Are you Self-Aware? Of Course, You Are
I once managed an employee who excelled in specific job areas but struggled in others. He was strong at finding and building efficiency, which made him sacrifice valuable customer-facing time. And in a customer-facing business, efficiency may be necessary, but customer engagement and involvement are equally important. This was a point where we disagreed.
Having discussions about strengths and weaknesses is normal. In my experience, employees were mostly willing to work on areas but not this employee. When confronted with an alternative view of efficiency, “The procedure was a success, but the patient is dead,” – he couldn’t accept it. Clearly, we had hit a wall in the conversation, and we couldn’t proceed from there.
It got me focused on the general topic of feedback and, specifically – What allowed some people to see their blind spots while others could not?
That question led me to the Dunning-Kruger Effect. The Dunning-Kruger Effect is a cognitive bias that prevents us from being objective about our abilities. It also explains why we sometimes can’t see what is incredibly apparent to others.

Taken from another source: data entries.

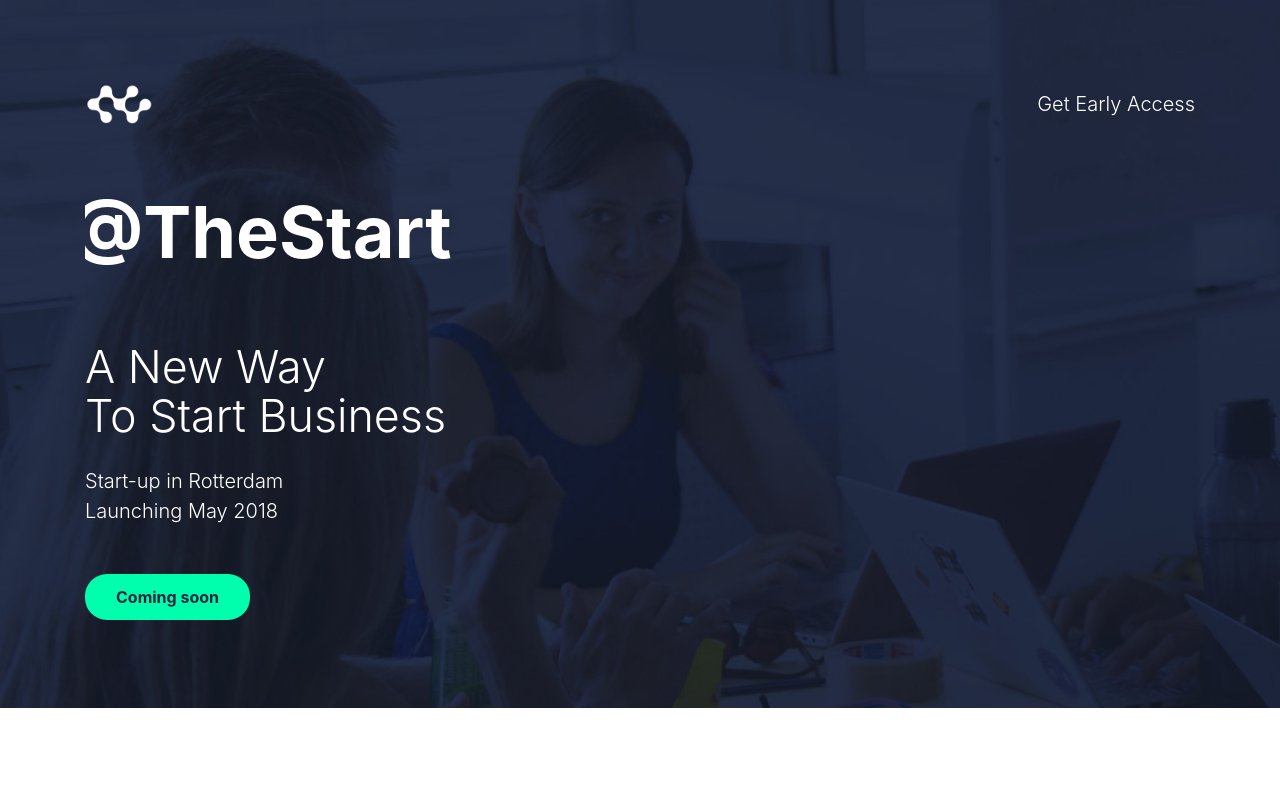
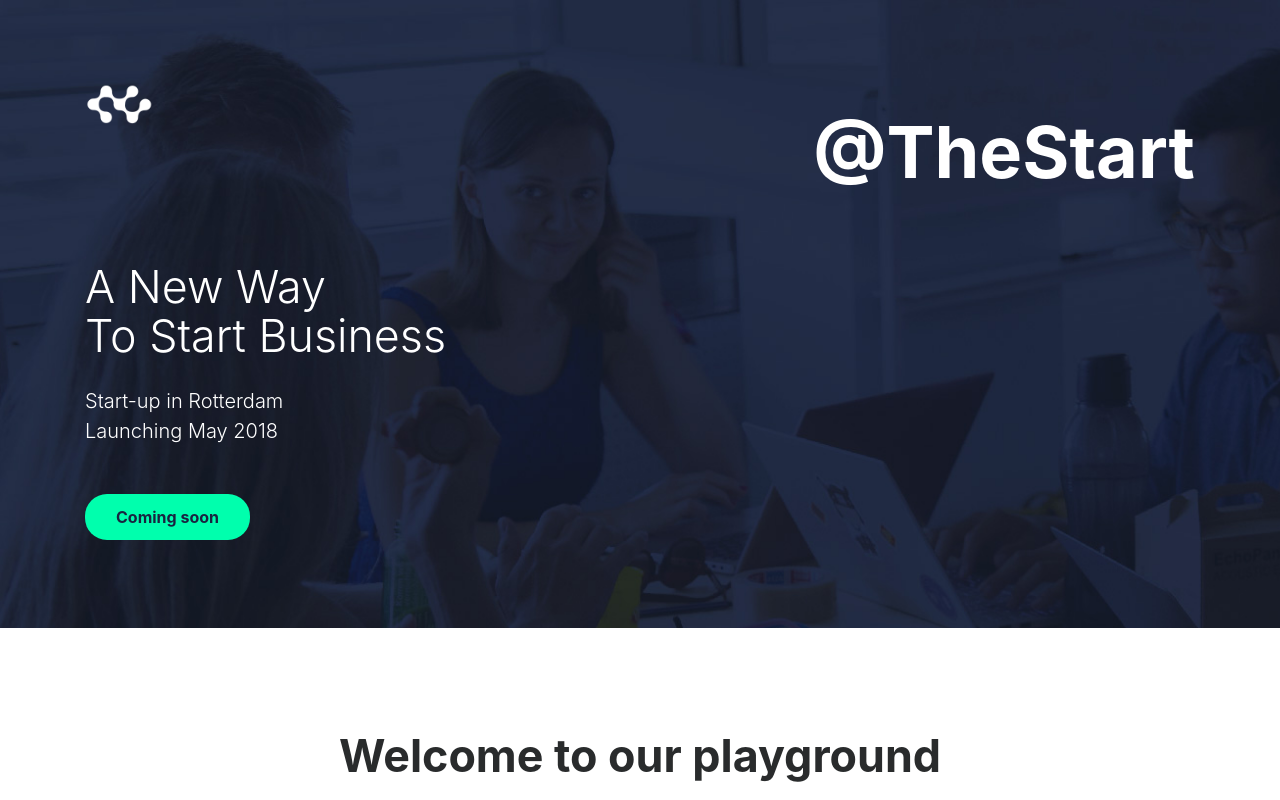
Before and after one commit to atthestarttest/atthestarttest.github.io, a plain HTML site: page index.html in a window 1280 px wide. Shown: the top 800 px of the page. Drawn offline with Linux system fonts and the light colour scheme.

Commit message:
Update index.html

```diff
--- a/index.html
+++ b/index.html
@@ -27,11 +27,10 @@
                         <img src="img/logo.png" alt="logo">
                     </div>
                     <div class="col-6 align-self-center text-right">
-                        <a href="#" class="text-white lead">Get Early Access</a>
-                    </div>
-		<h1 data-aos="fade" data-aos-easing="linear" data-aos-duration="1000" data-aos-once="true" class="display-3 text-white font-weight-bold my-5">
-		@TheStart
-		</h1>
+			    <h1 data-aos="fade" data-aos-easing="linear" data-aos-duration="1000" data-aos-once="true" class="display-3 text-white font-weight-bold my-5">
+				    @TheStart
+			    </h1>
+			</div>
                 </div>
             </header>
 		<h2 class="lead text-white my-4">
```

In the case of my staff member, he was exaggerating the benefits of efficiency and his contributions to it while overshadowing the drawbacks. He couldn’t see them. When I attempted to share this feedback with him, I became an issue to him. (This has been a common cycle in feedback, as it’s entirely reasonable to be defensive when receiving feedback, which is why many people avoid calling feedback, uh, feedback.)
To remove me from the equation, I suggested that he follow the below steps:
Ask for Feedback: As others share their objective perceptions of the benefits and drawbacks of the efficiency approach – it will first remove me from the conversation. It will then open a world of possibilities. My goal was that he would learn that there was a shadow side to his approach.
Keep Learning: I was beginning to understand that we were dealing with a Fixed vs. Growth Mindset. The efficiency critique was personalized quickly in all of our conversations – an indication of a Fixed mindset. As such, I felt it necessary to suggest continued learning. The hope was that he would open up his perception to other possibilities. Similar to asking for peer feedback – the goal was to create room for an alternative worldview that could exist within his world.
Two weeks after our conversation, he was re-orged to a different team. I always saw that as a missed opportunity for both of us. I hope he considered my suggestions, but I don’t know if I would have if I were in his shoes. Unfortunately, the cynic in me believes it was easier for him to ignore his old boss than accept his suggestions for improvement. Similarly, I never pursued whether he ever worked on that or, even more importantly, never checked to see if I was actually the issue.
References and Resources
Carol Dweck’s TED talk on the Growth Mindset
De La Soul – Me, Myself, and I
Feels Like We Only Go Backwards by Tame Impala
Originally Published Feb 2, 2018